■ PROBLEM TO SOLVE: When a line in the data below includes "subgraph", count it; then give only the total.

Image comparison data:
+-------+
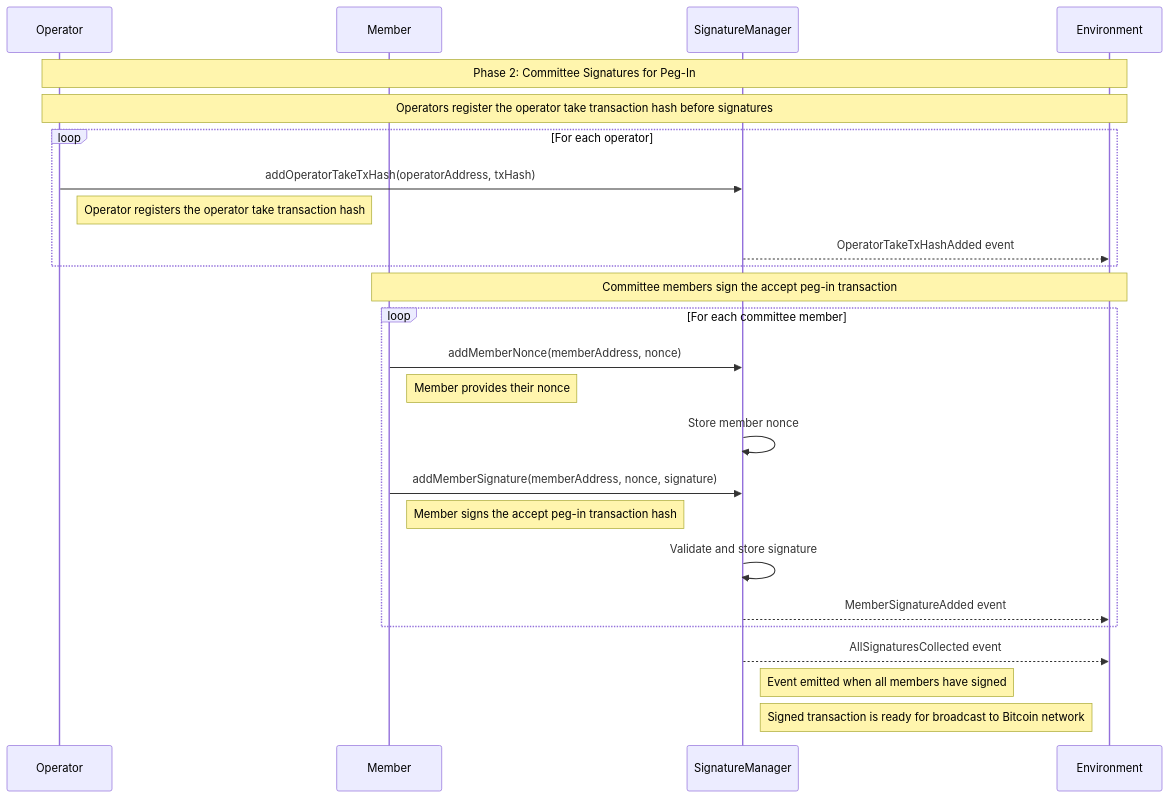
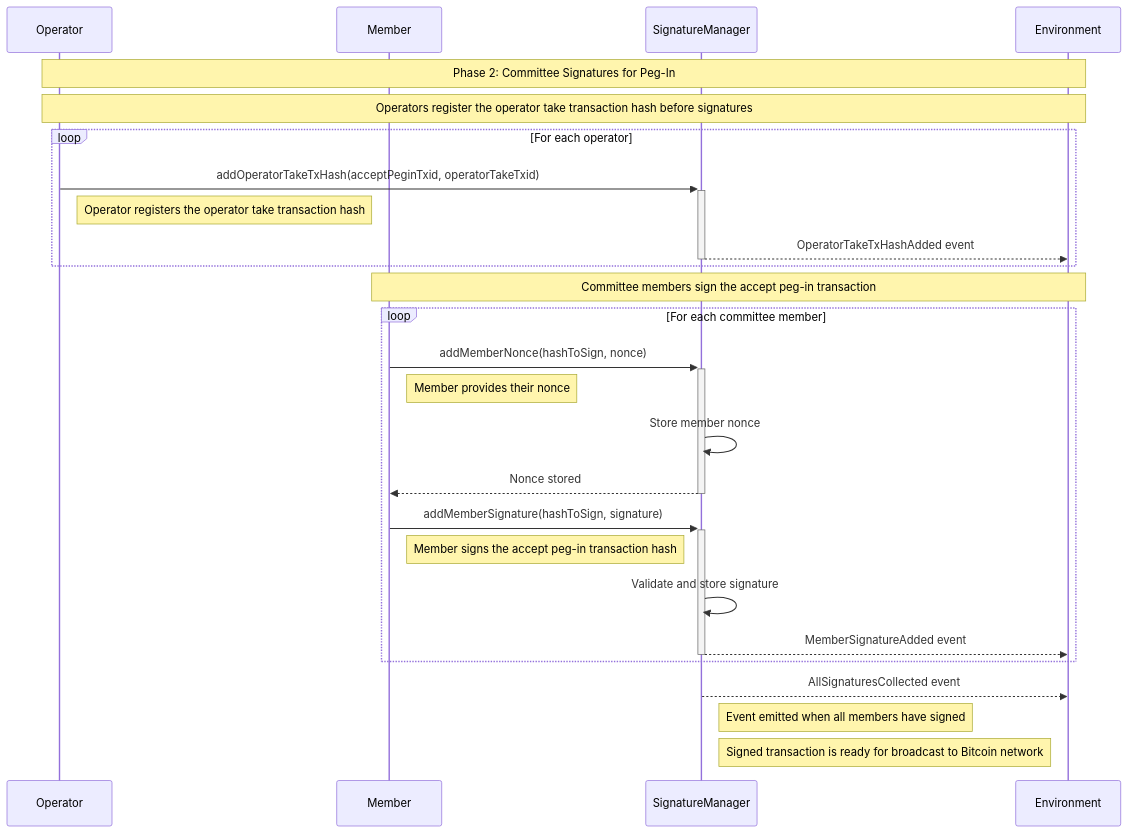
The sixth of 12 diagrams in docs/src/README.md (rsksmart/union-bridge-contracts), drawn with Mermaid before and after one commit. The commit also changed other lines of this file and 95 other files, not shown here.

````diff
--- a/docs/src/README.md
+++ b/docs/src/README.md
@@ -200,32 +482,33 @@
 ```mermaid
 sequenceDiagram
     participant O as Operator
     participant M as Member
     participant SM as SignatureManager
     participant ENV as Environment
 
     Note over O,ENV: Phase 2: Committee Signatures for Peg-In
     Note over O,ENV: Operators register the operator take transaction hash before signatures
 
     loop For each operator
-        O->>SM: addOperatorTakeTxHash(operatorAddress, txHash)
+        O->>+SM: addOperatorTakeTxHash(acceptPeginTxid, operatorTakeTxid)
         Note right of O: Operator registers the operator take transaction hash
-        SM-->>ENV: OperatorTakeTxHashAdded event
+        SM-->>-ENV: OperatorTakeTxHashAdded event
     end
 
     Note over M,ENV: Committee members sign the accept peg-in transaction
 
     loop For each committee member
-        M->>SM: addMemberNonce(memberAddress, nonce)
+        M->>+SM: addMemberNonce(hashToSign, nonce)
         Note right of M: Member provides their nonce
         SM->>SM: Store member nonce
-        M->>SM: addMemberSignature(memberAddress, nonce, signature)
+        SM-->>-M: Nonce stored
+        M->>+SM: addMemberSignature(hashToSign, signature)
         Note right of M: Member signs the accept peg-in transaction hash
         SM->>SM: Validate and store signature
-        SM-->>ENV: MemberSignatureAdded event
+        SM-->>-ENV: MemberSignatureAdded event
     end
 
     SM-->>ENV: AllSignaturesCollected event
     Note right of SM: Event emitted when all members have signed
     Note right of SM: Signed transaction is ready for broadcast to Bitcoin network
 ```
````
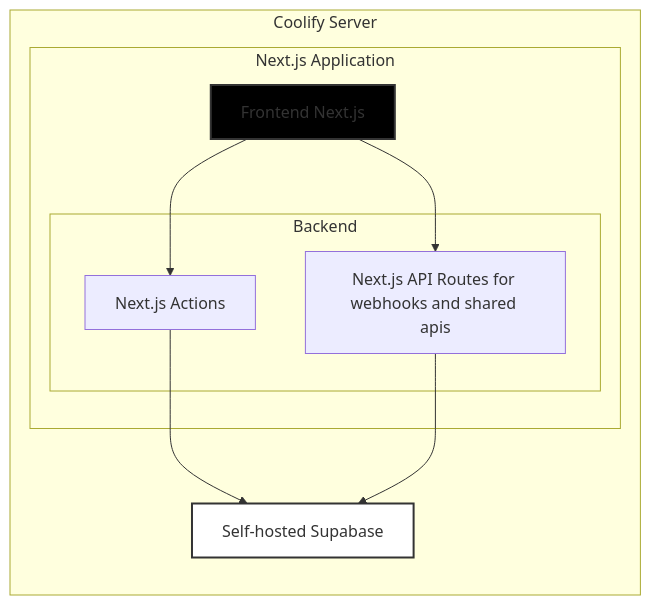
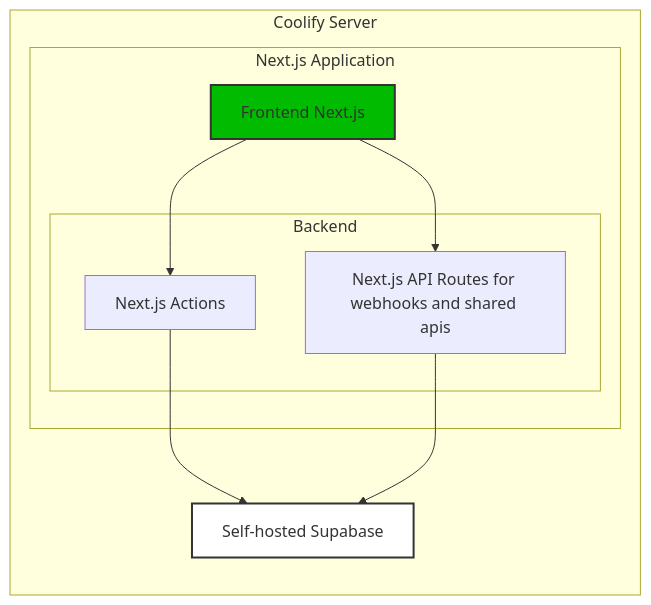
The diagram in architecture.md (tao101/Self-Hosted-Next.js-Supabase-Fullstack-Starter-Template), drawn with Mermaid before and after one commit. The commit also changed 1 other file, not shown here.

Commit message:
Update architecture diagram and remove detailed suggestions document
- Change architecture diagram node color for improved visual clarity
- Simplify suggestions.md by removing most content, keeping only a single suggestion

````diff
--- a/architecture.md
+++ b/architecture.md
@@ -41,17 +41,17 @@
 ```mermaid
 graph LR
 subgraph Coolify Server
 subgraph Next.js Application
 A[Frontend  Next.js]
 subgraph Backend
 B[Next.js Actions]
 C[Next.js API Routes for webhooks and shared apis]
 end
 end
 D[Self-hosted Supabase]
 A --> B & C
 B & C --> D
 end
-style A fill:#000,stroke:#333,stroke-width:2px
+style A fill:#0b0,stroke:#333,stroke-width:2px
 style D fill:#fff,stroke:#333,stroke-width:2px
 ```
````
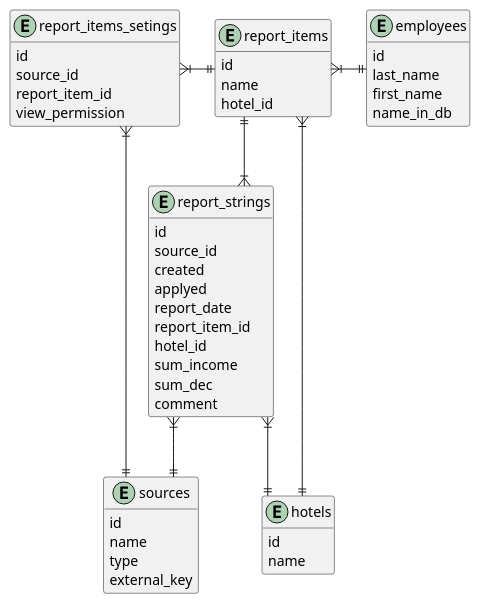
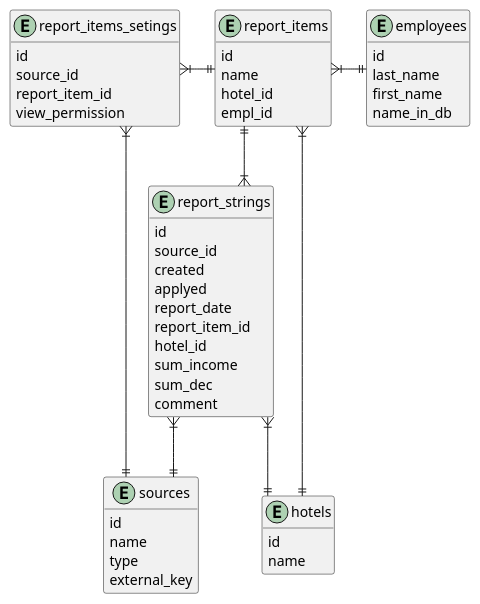
The diagram in 1_databasemodel/model.puml (dimabugaev/arbathotel), drawn with PlantUML before and after one commit. The commit also changed 3 other files, not shown here.

```diff
--- a/1_databasemodel/model.puml
+++ b/1_databasemodel/model.puml
@@ -1,66 +1,67 @@
 @startuml concept_model
 
 skinparam linetype ortho
 hide methods
 
 
 ' Справочник Отели
 entity hotels{
     id
     name
 } 
 ' Справочник источники
 entity sources{
     id
     name
     type /' тип источника 1 - отчет подотчетника, 2 - клиент банка и тд '/
     external_key /' информация для идентификации источника '/
 }
 ' Статьи отчетов
 entity report_items{
     id
     name
     hotel_id
+    empl_id
 }
 
 ' Сотрудники
 entity employees{
     id
     last_name
     first_name
     name_in_db
 }
 
 ' Строки отчетов
 entity report_strings{
     id
     source_id
     created /' Момент добавления строки в отчет'/
     applyed /' Момент добавления в исторические строки '/
     report_date /' Отчетный период дата без времени'/
     report_item_id
     hotel_id
     sum_income /' Сумма приход '/
     sum_dec /' Сумма расход '/
     comment
 }
 ' Настройка доступных статей
 entity report_items_setings{
     id
     source_id
     report_item_id
     view_permission  /' Boolean '/
 }
 
 
 hotels ||-u-|{ report_strings
 sources ||-u-|{ report_strings
 report_items ||-d-|{ report_strings
 
 hotels ||-d-|{ report_items
 employees ||-l-|{ report_items
 
 sources ||-|{ report_items_setings
 report_items ||-l-|{ report_items_setings
 
 @enduml
```
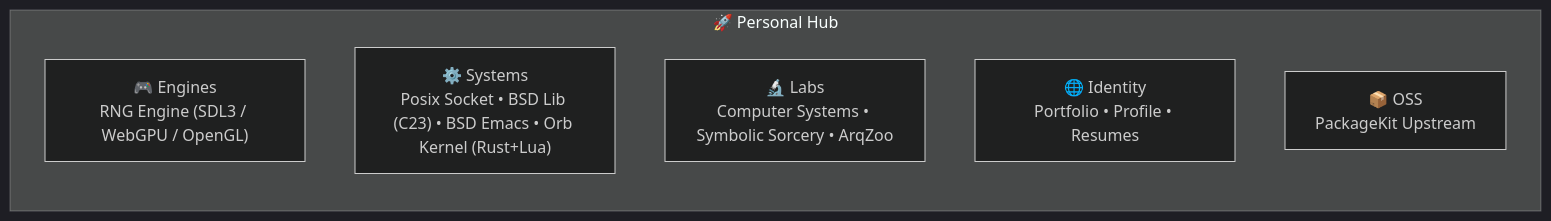
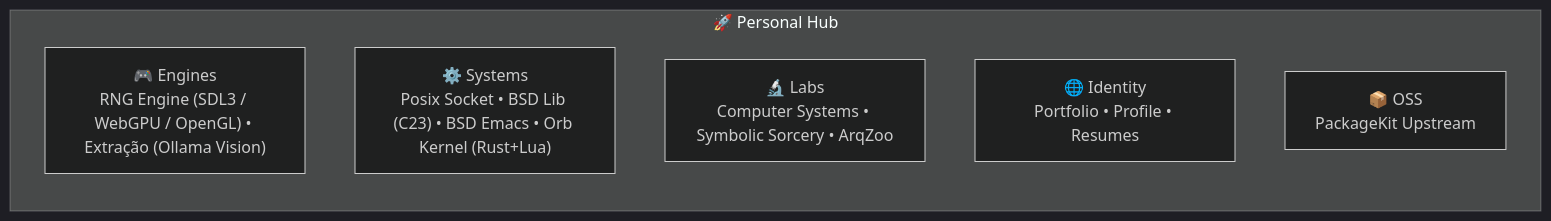
One commit to GabrielFrigo4/personal changed the diagram in README.md. Above: the diagram before and after it, drawn with Mermaid (dark theme). The commit also changed other lines of this file and 4 other files, not shown here.

Commit message:
add(engines): register private Extração (ollama-vision) repository

````diff
--- a/README.md
+++ b/README.md
@@ -22,11 +22,11 @@
 ```mermaid
 flowchart TD
     subgraph PH ["🚀 Personal Hub"]
         direction TB
-        ENG["🎮 Engines<br/>RNG Engine (SDL3 / WebGPU / OpenGL)"]
+        ENG["🎮 Engines<br/>RNG Engine (SDL3 / WebGPU / OpenGL) • Extração (Ollama Vision)"]
         SYS["⚙️ Systems<br/>Posix Socket • BSD Lib (C23) • BSD Emacs • Orb Kernel (Rust+Lua)"]
         LAB["🔬 Labs<br/>Computer Systems • Symbolic Sorcery • ArqZoo"]
         IDN["🌐 Identity<br/>Portfolio • Profile • Resumes"]
         OSS["📦 OSS<br/>PackageKit Upstream"]
     end
 ```
````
+-------+
■ ANSWER: 4